As a poet, essayist, scholar and anthologist, Zachary Michael Jack has been prolific. The multi-generation Iowan has written or edited at least 14 books in the 16 years since he graduated from City High. But Jack's identity as a teacher is what animates his newest anthology, "Iowa: The Definitive Collection."
The book contains more than 90 selections of "Classic and Contemporary Readings by Iowans, about Iowa." The list of writers stretches from Chief Black Hawk in 1831 to recent musings of Mary Swander and Ted Kooser.
Although the collection includes only prose, Jack brings a poetic sensibility to the project.
"There's that old Mark Twain quote that history doesn't repeat itself, but history rhymes," Jack told me Tuesday. "Within my own family history, I could hear the rhymes. For generations, my family has been farmers, teachers and writers. I ended up being all three."
Brain rhymes with drain
Jack's collection also attempts to counteract one of most repeatedly rhymed challenges of the past 177 years: Iowa's brain drain.
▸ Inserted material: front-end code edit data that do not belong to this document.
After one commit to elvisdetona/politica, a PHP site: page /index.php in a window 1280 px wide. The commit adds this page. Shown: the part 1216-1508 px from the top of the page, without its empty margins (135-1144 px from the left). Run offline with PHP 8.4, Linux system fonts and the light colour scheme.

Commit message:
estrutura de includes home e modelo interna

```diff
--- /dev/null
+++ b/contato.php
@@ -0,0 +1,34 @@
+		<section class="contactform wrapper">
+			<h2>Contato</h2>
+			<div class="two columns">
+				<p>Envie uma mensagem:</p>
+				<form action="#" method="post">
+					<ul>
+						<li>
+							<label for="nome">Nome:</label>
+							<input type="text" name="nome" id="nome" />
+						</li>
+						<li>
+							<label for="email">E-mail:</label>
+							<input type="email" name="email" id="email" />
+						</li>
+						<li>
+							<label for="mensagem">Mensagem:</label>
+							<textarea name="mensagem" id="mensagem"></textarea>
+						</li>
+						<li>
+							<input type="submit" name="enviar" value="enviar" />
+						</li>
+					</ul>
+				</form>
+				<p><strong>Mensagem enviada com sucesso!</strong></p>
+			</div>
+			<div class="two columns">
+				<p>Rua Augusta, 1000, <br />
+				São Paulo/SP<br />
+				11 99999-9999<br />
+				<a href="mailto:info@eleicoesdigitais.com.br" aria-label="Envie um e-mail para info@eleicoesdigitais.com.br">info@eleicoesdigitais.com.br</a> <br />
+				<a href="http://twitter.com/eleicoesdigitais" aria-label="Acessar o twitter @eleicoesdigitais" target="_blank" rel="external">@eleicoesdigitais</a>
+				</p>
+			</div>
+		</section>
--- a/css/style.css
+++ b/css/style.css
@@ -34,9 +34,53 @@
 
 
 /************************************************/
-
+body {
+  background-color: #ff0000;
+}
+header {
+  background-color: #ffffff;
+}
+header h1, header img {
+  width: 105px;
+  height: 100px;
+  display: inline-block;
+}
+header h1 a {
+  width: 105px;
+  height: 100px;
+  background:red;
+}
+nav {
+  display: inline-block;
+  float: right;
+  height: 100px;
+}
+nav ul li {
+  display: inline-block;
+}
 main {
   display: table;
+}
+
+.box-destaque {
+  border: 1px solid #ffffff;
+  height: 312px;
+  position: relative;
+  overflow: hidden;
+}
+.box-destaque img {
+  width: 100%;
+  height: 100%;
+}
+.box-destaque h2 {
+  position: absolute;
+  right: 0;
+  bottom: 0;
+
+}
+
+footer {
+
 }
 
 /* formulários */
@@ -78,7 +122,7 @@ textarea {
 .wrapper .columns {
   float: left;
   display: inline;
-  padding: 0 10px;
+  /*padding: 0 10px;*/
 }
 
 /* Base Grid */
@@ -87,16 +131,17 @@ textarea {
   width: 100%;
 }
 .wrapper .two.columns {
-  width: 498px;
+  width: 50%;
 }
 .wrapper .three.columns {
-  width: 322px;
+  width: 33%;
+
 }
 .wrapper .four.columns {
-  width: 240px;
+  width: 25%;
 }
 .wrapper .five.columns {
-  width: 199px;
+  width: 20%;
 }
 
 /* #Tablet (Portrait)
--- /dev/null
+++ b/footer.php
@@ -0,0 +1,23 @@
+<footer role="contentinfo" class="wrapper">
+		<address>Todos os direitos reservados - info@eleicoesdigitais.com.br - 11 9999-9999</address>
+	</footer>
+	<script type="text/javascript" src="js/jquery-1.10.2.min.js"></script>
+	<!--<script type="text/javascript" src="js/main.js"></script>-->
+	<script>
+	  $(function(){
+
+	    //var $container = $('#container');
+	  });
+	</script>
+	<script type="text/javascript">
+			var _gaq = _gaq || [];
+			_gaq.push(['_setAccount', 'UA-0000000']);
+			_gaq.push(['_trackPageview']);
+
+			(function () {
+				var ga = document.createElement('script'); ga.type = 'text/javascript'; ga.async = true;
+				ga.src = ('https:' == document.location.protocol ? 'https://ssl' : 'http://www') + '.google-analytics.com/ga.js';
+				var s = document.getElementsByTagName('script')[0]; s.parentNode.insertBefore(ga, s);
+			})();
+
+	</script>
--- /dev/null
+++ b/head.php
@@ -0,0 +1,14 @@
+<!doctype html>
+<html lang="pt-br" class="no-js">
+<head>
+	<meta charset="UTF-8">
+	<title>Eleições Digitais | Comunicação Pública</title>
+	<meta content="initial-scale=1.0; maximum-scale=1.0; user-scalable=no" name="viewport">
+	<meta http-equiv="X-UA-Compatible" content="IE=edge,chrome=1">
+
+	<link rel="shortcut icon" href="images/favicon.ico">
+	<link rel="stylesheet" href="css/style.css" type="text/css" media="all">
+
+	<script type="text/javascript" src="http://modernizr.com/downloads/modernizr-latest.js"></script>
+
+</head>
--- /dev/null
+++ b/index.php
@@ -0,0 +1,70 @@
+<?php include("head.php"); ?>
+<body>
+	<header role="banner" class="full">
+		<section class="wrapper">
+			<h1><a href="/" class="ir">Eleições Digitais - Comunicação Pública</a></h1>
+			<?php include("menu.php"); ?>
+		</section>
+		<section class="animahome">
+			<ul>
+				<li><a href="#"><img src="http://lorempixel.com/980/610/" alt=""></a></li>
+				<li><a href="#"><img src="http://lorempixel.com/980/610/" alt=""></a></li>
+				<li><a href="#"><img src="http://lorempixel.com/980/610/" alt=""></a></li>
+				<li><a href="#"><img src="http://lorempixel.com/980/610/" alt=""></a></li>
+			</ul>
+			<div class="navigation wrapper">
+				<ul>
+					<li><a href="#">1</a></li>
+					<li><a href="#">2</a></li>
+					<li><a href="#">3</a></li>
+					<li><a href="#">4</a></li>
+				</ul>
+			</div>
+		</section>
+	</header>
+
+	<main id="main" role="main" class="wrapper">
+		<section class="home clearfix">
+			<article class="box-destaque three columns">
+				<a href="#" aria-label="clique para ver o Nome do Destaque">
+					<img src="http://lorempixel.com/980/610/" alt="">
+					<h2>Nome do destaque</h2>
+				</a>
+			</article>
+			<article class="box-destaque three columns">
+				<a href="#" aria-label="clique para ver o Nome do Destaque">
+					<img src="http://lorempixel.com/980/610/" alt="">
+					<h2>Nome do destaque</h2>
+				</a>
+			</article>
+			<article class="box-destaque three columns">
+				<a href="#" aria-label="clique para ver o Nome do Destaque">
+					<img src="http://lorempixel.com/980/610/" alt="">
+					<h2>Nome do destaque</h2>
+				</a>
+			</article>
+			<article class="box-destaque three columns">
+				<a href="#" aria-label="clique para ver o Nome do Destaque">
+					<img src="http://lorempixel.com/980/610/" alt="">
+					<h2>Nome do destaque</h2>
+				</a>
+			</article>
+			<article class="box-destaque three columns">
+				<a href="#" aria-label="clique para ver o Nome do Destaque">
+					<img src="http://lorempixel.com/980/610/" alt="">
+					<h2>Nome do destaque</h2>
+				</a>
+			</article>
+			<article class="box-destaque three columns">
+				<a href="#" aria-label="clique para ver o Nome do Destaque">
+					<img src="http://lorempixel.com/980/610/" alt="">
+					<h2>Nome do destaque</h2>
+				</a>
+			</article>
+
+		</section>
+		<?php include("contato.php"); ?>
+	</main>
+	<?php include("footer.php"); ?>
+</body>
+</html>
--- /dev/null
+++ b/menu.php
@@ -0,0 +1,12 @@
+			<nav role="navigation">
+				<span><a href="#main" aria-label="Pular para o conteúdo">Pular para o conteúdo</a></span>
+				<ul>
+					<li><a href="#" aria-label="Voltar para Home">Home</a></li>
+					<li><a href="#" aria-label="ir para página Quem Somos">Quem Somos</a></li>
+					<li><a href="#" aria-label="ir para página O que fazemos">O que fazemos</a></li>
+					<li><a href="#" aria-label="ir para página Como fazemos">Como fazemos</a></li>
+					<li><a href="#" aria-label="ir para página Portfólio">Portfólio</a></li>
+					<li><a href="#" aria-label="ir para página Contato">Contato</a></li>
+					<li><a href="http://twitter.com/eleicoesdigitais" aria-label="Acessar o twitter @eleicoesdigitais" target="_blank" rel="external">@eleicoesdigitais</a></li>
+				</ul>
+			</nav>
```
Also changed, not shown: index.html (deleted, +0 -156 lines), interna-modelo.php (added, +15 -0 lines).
The New Deal writers who published "The WPA Guide to Iowa," for example, observed in 1938, "An Iowan is as likely to be found in any other of the forty-eight states as in his native one, if the term be taken simply to mean a person who was born in Iowa." The writers then quickly changed their focus to describe the "Iowan who remains."
Jack offers a similar dynamic: He celebrates the Iowans who stay while he simultaneously tries to woo back the Iowans who have moved away. But Jack also wants his anthology to serve as an "introductory letter" to people who move into the state.
"Yes, we do export a lot of our people," he said, "but we also import many of them to do specialized work. Many of these people come to Iowa with the idea that it's a tabula rasa. That's part of its charm and allure."
Unfortunately, in trying to reach audiences both inside and outside Iowa, Jack keeps reminding those new Iowans that they have been grafted on to the grand Iowan tradition. That although they are the people his collection is for, they are not the people his collection is "by" or "about."
For example, Jack doesn't consider Writers' Workshop professor Marilynne Robinson to be Iowan. Despite her decades living in the state, despite her novels set in Iowa, Jack excludes Robinson because of her out-of-state birth.
"These are phenomenally gifted writers ... but they are not Iowans in the strictest sense," Jack writes in the introduction. "They know our values, perhaps understand them better and more objectively than we ever will, but they are not of our values."
By drawing so stark a line between "Iowan" and "not-Iowan," Jack risks coming across as jingoistic to the very people he's trying to win over. But that, too, is part of the Iowa tradition.
"We're probably the most welcoming state," Jack said, "but sometimes we forget that Iowa doesn't have its own identity until it begins importing people."
Jack is merely putting into practice the regionalist lessons offered by Grant Wood in "Revolt from the City" (1935):
"Let me try to state the basic idea of the regional movement," Wood wrote "Each section has a personality of its own, in physiography, industry, psychology. Thinking painters and writers who have passed their formative years in these regions will, by caretaking analysis, work out and interpret in their productions these varying personalities. When the different regions develop characteristics of their own, they will come into competition with each other; and out of this competition a rich American culture will grow."
The exclusiveness of that Iowa personality, however, sometimes comes across more comically than Wood suggests.
Although Jack doesn't anthologize anything by Mason City-born Meredith Willson, the process described by Wood and put into practice by Jack is summarized nicely and parodied lovingly in Willson's song, "Iowa Stubborn":
"But what the heck, you're welcome, / Join us at the picnic. / You can eat your fill / Of all the food you bring yourself. / You really ought to give Iowa a try."
Anyone interested in Iowa history -- especially as complied by a thoroughly authentic Iowan -- really ought to give "Iowa: The Definitive Collection" a try.
Opinion editor Jeff Charis-Carlson -- who has lived in Iowa for 13 of his nearly 39 years -- can be contacted at 319-887-5435 or firstname.lastname@example.org.